“Let the people shake off the shackles with which they are bound by the existing priestcraft . . . and they would soon find teachers enough.” (Editor’s Preface, The Theological Works of Thomas Paine (1830)).
Indeed, wherever Christianity has been abandoned, new teachers have been found, and with these new teachers has come a new and more sinister priestcraft. From the time of Lucretius, the doctrine of priestcraft has stated that religion is mere hocus pocus, a stupendous fabric of lies and thaumaturgy whereby conniving priests have frightened the peasants and ended each day with a good meal, a soft bed, and a grateful smile from their king. Thomas Jefferson was a disciple of this doctrine, which he neatly epitomized in this line:
“The riddles of all the priesthoods end in four words: ‘ubi panis, ibi deus.’” (Letter to John Adams, January 11, 1817)
Wherever there is bread, there is God. The bread may come as tribute from the people, or as a payoff from the king, but obliging priests will in every case conjure up whatever sort of God (or devil) the customer requires. In the eyes of a man like Thomas Jefferson, the Christian clergy were just charlatans with a license from the state.
And nowadays our new licensed charlatans are men like Thomas Jefferson, for priestcraft is like the poor in that it will be with us always. Ubi panis, ibi deus!
Where there is a market for humbug, humbug will be supplied.
These thoughts passed through my mind as I sat this morning in my barber’s chair, listening to the humbug of some priests on one of the morning shows. Actually, that should be priestesses, since apart from one cowering fellow, all of the humbuggers were gals. In their televised homilies, these winsome hierophants frightened viewers with hair-raising stories of the snares and wiles of the dark powers. The dark power of “structural racism” had, for instance, taken possession of a school in suburban Chicago, and there seemed to be nothing the principal or teachers could do to drive it out. The dark power of “toxic masculinity” was, meanwhile, tormenting women with devils that prevented them from “speaking out” with the abrasive and entitled distain of a man like Brett Kavanaugh.

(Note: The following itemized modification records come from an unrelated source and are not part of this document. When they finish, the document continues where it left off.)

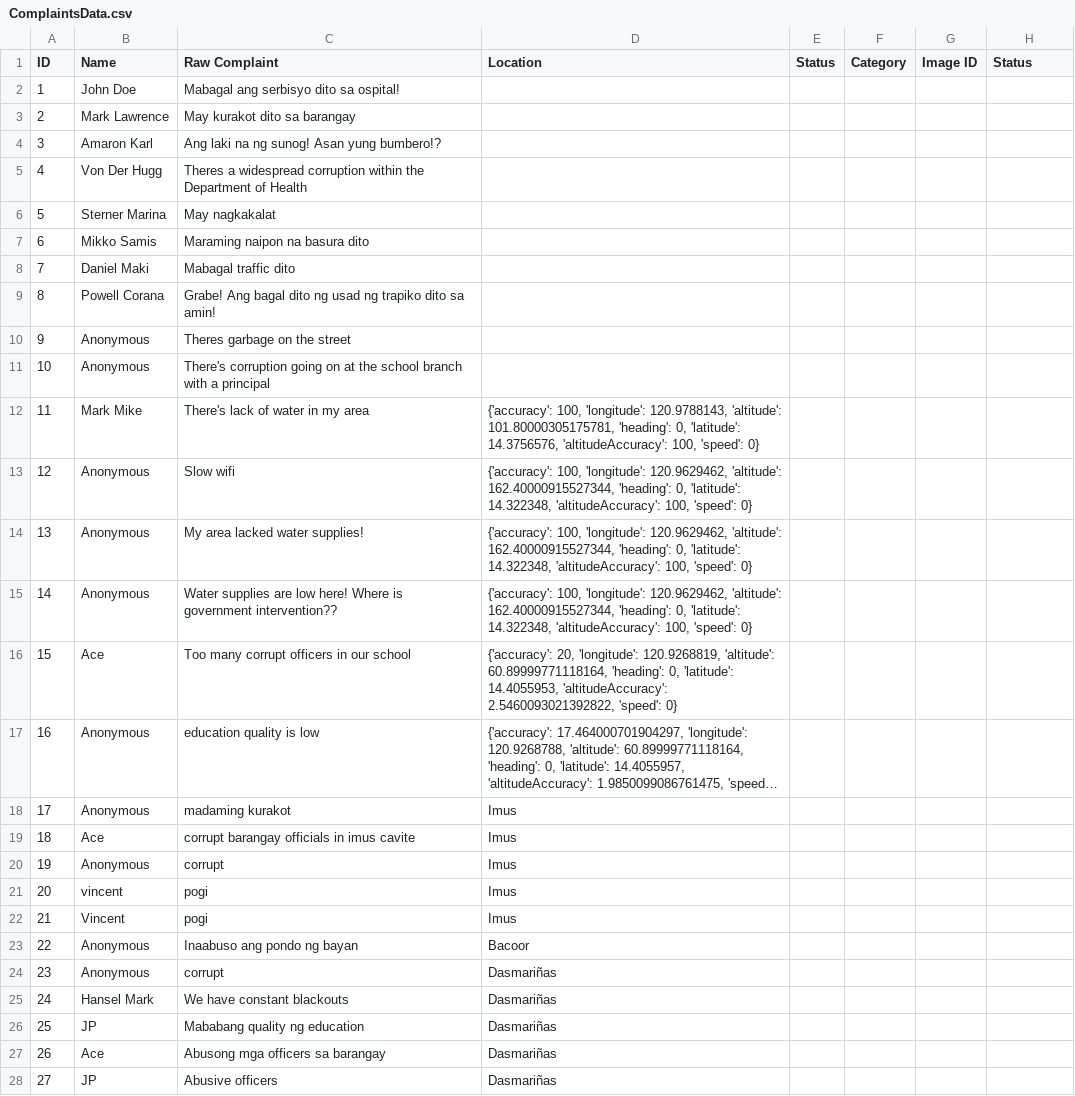
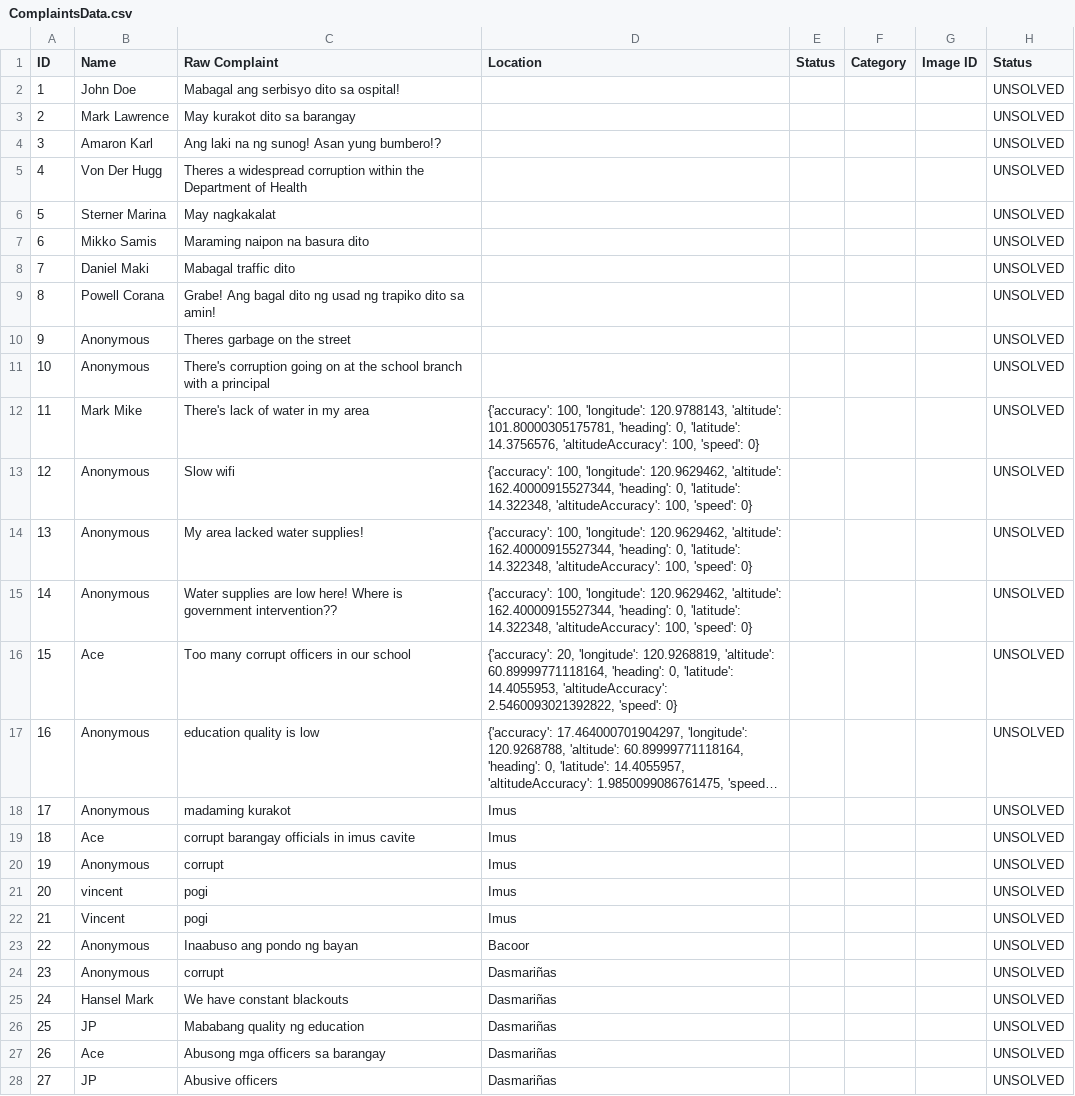
Before and after one commit to SmugOne/CitizenComplainAnalysisTest, a CSV file: CSVFile/ComplaintsData.csv, drawn as a sheet; only a part is shown; long unchanged cells end in …; the diff covers the shown part only; the diff names each change by its address in the sheet, - before the commit and + after, or states it on an @@ line.

Commit message:
ComplaintStatus update (Not fixed)

```diff
--- a/CSVFile/ComplaintsData.csv
+++ b/CSVFile/ComplaintsData.csv
-H2:H28 (Status): (empty)
+H2:H28 (Status): UNSOLVED
```
Also changed, not shown: 18 edited cells elsewhere in this file, CSVFile/ArrangedData.csv, 4 other files.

Whenever one hears the phrase “structural racism,” it seems one also hears the personnel in that racist structure denouncing racism in the strongest possible terms. By structure, I mean, of course, the policies and procedures of the institution that is said to be possessed by “structural racism” (also known as “institutional racism”). But since these policies and procedures are the work of human hands, the denouncing personnel are almost always the authors and architects of the structure they find so abhorrent. It is as if the cooks in a restaurant complained to the customers about the appalling food that came from their kitchen.
It appears that the people who control the school system have very little control over the school system, and this is at first a great riddle. No one, apparently, knows what policy or procedure causes the “racism,” since if this were known, there is nothing to stop those in control from changing that policy or procedure. No one is pointing to a reactionary faction within the administration, or among the teachers, and accusing them of defending, or perhaps concealing, the nefarious policy or procedure. It really does seem like it must be the work of a devil. Either that or priestcraft. And,
“the riddles of all the priesthoods end in four words: ‘ubi panis, ibi deus.’”
The homily on toxic masculinity was delivered as a dialogue between two bold and aggressive women, with that cowering chap pretending he was the moderator. The nub of their argument was that women have been conditioned to meekness, patience and long-suffering, and in laying their argument out, these two women worked themselves into quite a lather. It is a curious thing to watch a woman on national television give vent to her anger that women are not permitted to give vent to their anger. Both of these shrinking violets wound up shouting that women are given no voice in our culture of toxic masculinity, a peroration that won no nods of agreement from meek and haggard men in that cut-rate barbershop.
Post-Christian America has found its new teachers, but they are not the teachers William Carver imagined when he wrote the Preface to Paine’s Theological Works. They are priests of Progressivism, and they hound us with their homilies even as barbers trim our nose hairs. “Priest-ridden” was another favorite phrase of the old freethinkers, but I do not believe that even counter-reformation Italy was so ridden with priests that a man could not be free of them in his barber’s chair. A pious Styrian peasant under the watchful eye of Rome was not so hag-ridden by superstitious fears of dark powers as are the writhing and wretched victims of the new priestcraft.
‘ubi panis, ibi deus.’”